We collect bicyclist and pedestrian count data throughout Washington state. Walk and bike count data is valuable in understanding safety and mobility outcomes based on exposure. When making walk or bike improvement decisions use potential demand, based on the density and value of the places to go in the vicinity of the project location rather than walk or bike counts. We do not emphasize existing demand as a primary basis for investment. WSDOT’s Active Transportation Plan recommends developing complete walk, bike and roll networks in all population centers.

Permanent bicyclist and pedestrian count program

We collect bicycle and pedestrian count data from over 60 permanent count locations throughout Washington state. Statewide permanent bicycle and pedestrian count data is available and can be downloaded from the links below. Some sites displayed are owned by local jurisdictions.

Bicyclist and pedestrian count data portal

View our bicycle and pedestrian count sites and the associated data that is being collected in Washington state. 

Bicycle and pedestrian count data portal

Permanent bicyclist and pedestrian counter data

Download data from our network of permanent bicycle and pedestrian count locations throughout Washington state.

Download permanent bicycle and pedestrian counter data

Bicyclist and pedestrian data collection resources

Count data collection for bicyclists and pedestrians presents unique challenges relative to other modes. WSDOT has developed a guide that provides recommendations for collecting network-wide bicycle and pedestrian count data:  Collecting Network-wide Bicycle and Pedestrian Data Guidebook (PDF 4MB).  In addition, WSDOT is involved in research efforts that look to incorporate permanent count data, short-duration count data and crowd-sourced data into models based on densities of destinations and other factors. Such models have the potential to provide better estimates of bicyclist and pedestrian volumes across roadway networks.


Slow down on ice and snow.

It's easier to skid or lose control traveling at higher speeds. Give yourself more time to stop.

Carry chains, practice installing them.

Winter conditions could mean chains are required on your route. Practice putting them on your vehicle ahead of time.

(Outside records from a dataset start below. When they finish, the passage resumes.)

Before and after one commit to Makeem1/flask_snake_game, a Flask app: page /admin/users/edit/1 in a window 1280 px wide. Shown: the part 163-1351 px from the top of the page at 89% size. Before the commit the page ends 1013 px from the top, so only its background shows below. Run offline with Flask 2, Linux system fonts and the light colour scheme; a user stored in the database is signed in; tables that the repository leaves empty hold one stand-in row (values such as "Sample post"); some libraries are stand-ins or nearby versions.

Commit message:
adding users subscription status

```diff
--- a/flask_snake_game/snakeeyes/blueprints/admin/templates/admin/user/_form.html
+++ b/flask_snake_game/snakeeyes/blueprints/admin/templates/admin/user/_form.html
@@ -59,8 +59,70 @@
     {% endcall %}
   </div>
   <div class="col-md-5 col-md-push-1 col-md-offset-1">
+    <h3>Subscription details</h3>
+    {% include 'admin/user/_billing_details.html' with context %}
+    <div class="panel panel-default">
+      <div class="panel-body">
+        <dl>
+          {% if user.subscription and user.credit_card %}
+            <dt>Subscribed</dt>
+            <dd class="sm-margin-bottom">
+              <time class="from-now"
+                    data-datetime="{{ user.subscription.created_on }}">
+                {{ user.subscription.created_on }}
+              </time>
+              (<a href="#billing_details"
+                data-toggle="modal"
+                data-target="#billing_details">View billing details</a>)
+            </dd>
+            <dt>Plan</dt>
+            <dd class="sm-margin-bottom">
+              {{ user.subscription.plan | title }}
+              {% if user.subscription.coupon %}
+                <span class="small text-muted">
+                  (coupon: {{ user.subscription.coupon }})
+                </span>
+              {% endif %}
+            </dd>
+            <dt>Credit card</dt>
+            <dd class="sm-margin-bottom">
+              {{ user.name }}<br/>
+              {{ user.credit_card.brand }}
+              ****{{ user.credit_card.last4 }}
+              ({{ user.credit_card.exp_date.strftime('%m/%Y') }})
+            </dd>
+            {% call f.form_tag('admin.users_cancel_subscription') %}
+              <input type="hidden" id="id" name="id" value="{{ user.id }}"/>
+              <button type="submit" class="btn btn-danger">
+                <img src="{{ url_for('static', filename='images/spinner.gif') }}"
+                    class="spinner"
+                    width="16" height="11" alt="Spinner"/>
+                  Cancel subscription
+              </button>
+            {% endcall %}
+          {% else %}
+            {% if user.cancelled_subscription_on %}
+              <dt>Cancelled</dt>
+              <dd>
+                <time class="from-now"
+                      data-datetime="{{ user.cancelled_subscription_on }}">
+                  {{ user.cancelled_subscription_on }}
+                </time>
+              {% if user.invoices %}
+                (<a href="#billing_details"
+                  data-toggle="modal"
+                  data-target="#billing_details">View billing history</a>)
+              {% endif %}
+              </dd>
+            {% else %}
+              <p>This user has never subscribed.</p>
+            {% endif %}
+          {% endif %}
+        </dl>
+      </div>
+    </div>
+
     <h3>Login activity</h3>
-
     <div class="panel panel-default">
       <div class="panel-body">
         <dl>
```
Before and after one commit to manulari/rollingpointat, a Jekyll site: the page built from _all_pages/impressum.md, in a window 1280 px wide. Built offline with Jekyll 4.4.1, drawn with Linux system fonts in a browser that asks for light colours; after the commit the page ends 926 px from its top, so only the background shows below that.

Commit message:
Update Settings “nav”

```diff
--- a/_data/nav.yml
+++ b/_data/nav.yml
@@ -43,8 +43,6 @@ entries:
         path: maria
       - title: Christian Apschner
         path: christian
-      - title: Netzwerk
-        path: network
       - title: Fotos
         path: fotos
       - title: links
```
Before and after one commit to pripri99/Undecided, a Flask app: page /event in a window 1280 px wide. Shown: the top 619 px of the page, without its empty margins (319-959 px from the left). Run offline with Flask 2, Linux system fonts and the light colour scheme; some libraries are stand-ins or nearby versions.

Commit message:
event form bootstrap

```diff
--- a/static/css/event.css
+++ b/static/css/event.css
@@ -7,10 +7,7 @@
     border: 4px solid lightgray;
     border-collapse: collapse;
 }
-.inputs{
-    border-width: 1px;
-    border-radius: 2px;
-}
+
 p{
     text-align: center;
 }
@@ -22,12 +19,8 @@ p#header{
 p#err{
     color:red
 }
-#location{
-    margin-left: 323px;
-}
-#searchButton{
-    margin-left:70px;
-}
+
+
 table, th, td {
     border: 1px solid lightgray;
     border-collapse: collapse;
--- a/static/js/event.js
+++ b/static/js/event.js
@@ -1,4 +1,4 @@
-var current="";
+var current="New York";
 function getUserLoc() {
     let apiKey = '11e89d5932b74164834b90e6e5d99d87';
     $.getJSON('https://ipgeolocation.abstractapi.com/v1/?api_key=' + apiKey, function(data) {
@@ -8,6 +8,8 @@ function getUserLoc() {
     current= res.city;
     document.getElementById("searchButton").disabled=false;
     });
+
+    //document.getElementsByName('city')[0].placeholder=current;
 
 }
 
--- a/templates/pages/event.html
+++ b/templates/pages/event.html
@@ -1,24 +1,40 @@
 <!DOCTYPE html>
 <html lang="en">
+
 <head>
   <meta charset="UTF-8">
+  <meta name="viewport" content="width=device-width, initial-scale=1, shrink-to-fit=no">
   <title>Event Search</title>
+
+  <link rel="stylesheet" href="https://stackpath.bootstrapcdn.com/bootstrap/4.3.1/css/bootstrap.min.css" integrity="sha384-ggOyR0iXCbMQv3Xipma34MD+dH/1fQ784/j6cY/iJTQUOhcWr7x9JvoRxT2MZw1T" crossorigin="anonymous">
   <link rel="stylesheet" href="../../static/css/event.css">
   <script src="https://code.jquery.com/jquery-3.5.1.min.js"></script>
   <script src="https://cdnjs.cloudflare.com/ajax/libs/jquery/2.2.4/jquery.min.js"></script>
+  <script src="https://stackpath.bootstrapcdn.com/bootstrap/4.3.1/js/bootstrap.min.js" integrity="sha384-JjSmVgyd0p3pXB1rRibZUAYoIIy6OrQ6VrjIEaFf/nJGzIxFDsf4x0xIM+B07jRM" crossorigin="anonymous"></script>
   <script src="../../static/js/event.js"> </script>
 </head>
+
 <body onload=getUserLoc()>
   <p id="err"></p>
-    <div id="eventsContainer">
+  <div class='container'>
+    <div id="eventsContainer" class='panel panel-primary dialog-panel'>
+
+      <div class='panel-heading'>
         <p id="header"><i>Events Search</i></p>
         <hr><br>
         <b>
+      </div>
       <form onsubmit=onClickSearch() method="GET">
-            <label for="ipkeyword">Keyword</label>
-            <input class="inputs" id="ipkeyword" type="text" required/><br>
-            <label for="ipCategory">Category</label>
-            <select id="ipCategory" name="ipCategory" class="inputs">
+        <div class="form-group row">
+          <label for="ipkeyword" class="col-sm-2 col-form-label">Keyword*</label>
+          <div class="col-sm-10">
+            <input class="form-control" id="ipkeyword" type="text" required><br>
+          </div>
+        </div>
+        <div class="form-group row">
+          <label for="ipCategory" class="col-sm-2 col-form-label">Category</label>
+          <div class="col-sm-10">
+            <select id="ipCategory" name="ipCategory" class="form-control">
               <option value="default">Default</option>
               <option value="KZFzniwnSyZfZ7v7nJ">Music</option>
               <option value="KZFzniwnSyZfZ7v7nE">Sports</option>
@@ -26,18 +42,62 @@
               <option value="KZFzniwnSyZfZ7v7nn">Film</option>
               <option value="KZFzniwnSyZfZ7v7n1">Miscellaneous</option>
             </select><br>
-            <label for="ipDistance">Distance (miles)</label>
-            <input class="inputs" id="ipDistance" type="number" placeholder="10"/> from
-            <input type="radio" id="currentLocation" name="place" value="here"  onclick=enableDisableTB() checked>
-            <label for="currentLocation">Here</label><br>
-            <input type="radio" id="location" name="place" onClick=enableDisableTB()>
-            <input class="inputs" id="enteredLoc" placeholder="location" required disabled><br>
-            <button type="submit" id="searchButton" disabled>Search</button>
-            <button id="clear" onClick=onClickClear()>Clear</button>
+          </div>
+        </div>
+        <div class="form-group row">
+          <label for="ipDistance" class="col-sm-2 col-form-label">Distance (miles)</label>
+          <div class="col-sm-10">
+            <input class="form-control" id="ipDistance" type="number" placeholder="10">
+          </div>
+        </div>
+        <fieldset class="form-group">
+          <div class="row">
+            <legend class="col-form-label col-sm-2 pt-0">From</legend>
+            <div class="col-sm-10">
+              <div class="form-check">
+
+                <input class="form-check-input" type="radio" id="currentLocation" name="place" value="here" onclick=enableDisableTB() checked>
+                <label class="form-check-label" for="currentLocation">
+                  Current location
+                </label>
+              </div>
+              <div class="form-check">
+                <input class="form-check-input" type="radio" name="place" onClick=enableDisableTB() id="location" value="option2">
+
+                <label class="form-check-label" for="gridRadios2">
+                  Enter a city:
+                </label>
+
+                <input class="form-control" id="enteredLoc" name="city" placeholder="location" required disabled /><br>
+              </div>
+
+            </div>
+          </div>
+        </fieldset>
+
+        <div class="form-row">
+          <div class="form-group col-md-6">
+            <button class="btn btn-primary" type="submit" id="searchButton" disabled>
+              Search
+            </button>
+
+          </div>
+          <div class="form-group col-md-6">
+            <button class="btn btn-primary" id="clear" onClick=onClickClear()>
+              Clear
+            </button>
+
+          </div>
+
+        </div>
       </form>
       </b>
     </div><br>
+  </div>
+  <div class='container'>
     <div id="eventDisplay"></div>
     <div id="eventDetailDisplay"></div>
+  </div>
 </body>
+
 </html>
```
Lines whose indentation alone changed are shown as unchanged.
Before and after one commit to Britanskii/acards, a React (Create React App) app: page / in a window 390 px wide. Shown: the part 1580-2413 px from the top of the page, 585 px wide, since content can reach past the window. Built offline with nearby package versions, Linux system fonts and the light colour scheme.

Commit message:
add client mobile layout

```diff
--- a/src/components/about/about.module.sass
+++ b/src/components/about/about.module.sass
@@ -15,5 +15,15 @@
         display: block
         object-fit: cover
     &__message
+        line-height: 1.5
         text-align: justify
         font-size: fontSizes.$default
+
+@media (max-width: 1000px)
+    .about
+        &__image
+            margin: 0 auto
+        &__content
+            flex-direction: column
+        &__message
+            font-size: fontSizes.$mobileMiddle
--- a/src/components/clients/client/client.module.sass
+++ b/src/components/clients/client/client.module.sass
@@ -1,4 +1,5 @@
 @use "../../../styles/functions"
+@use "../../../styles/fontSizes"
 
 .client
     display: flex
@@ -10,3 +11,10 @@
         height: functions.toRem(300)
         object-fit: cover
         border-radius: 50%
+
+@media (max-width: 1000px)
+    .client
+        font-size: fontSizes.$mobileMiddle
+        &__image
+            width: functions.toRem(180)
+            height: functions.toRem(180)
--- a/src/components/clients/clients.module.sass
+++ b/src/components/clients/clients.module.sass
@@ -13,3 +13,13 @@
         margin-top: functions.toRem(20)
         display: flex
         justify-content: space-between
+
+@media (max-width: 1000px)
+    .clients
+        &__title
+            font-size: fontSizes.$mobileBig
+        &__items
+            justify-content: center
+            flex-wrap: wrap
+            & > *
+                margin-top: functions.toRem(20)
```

Pack your winter car kit.

Carry extra supplies like warm clothing, ice scraper and brush, jumper cables and other emergency items.